How far has the last 20 years of environmental activism got us along the road to real sustainable development? This was the starting point for an impassioned debate at the IUCN Barcelona congress on Monday.
Bill Adams, Professor of Conservation and Development at Cambridge University and co-author of IUCN book Transition to Sustainability, pointed out what is at stake. At a time when wildlife populations are declining, human beings are using up more and more of the planet’s resources.
“We are consuming ourselves out of the earth,” he said, “we need a transition to sustainability because the arguments we made 20 years ago still matter, it’s just we haven’t carried them out.” His book suggests a simple three-point plan which should help create “an economy that can fit on a single planet.” Its targets are decarbonize the economy, commit to social justice and protect the biosphere.
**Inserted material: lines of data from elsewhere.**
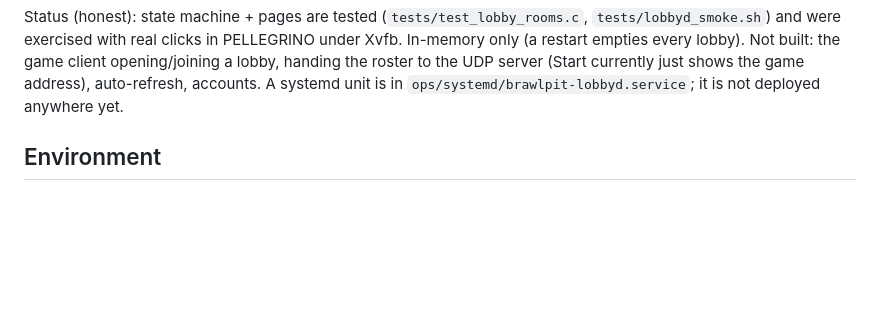
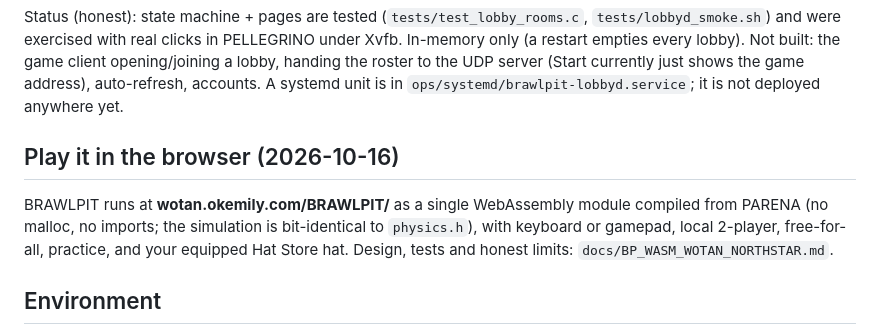
Before and after one commit to emilyspringerton/BRAWLPIT, a Markdown page: README.md, the part around the change. Rendered like a GitHub page; blank space fills up the shorter version.

```diff
--- a/README.md
+++ b/README.md
@@ -40,6 +40,12 @@ were exercised with real clicks in PELLEGRINO under Xvfb. In-memory only (a rest
 Not built: the game client opening/joining a lobby, handing the roster to the UDP server (Start currently just
 shows the game address), auto-refresh, accounts. A systemd unit is in `ops/systemd/brawlpit-lobbyd.service`;
 it is not deployed anywhere yet.
+
+## Play it in the browser (2026-10-16)
+
+BRAWLPIT runs at **wotan.okemily.com/BRAWLPIT/** as a single WebAssembly module compiled from PARENA (no malloc,
+no imports; the simulation is bit-identical to `physics.h`), with keyboard or gamepad, local 2-player, free-for-all,
+practice, and your equipped Hat Store hat. Design, tests and honest limits: `docs/BP_WASM_WOTAN_NORTHSTAR.md`.
 
 ## Environment
 - **Render:** OpenGL Immediate Mode (Legacy)
```
Also changed, not shown: CHANGELOG.md (+1 -1 lines), docs/BP_WASM_WOTAN_NORTHSTAR.md (+51 -83 lines).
Panel members gave their view of what is the most significant progress made over this period. For Ray Anderson, whose carpet tile company Interface is striving to totally elimininate its environmental footprint, “the awakening of business leaders to sustainability is the most important thing I’ve seen happen.”
Stephen Dunbar-Johnson, publisher of the International Herald Tribune, agrees that business, especially the media, has made great progress in grasping the importance of sustainability. “This is beginning to translate into public and consumer awareness but it stops there,” he says. “The change required is so significant that I am not sure the environmental movement is articulating the details of how this can occur.”
For Janine Benyus, author on biomimicry, the current financial crisis gives environmentalists new opportunities to get their message across. “The myth that Reaganomics works is crumbling but that doesn’t mean we have won,” she said. “It means there is an opportunity for new ideas so we really need to articulate a list of social and technological challenges written in a way people understand.”
Tariq Banuri believes sustainability is impossible without fairness. Research suggests that people’s sense of wellbeing increases with their income but after about US$10,000 it flattens out, he said. “Rich countries need to rein in their consumption because if it doesn’t add wellbeing it is just wasteful,” he added.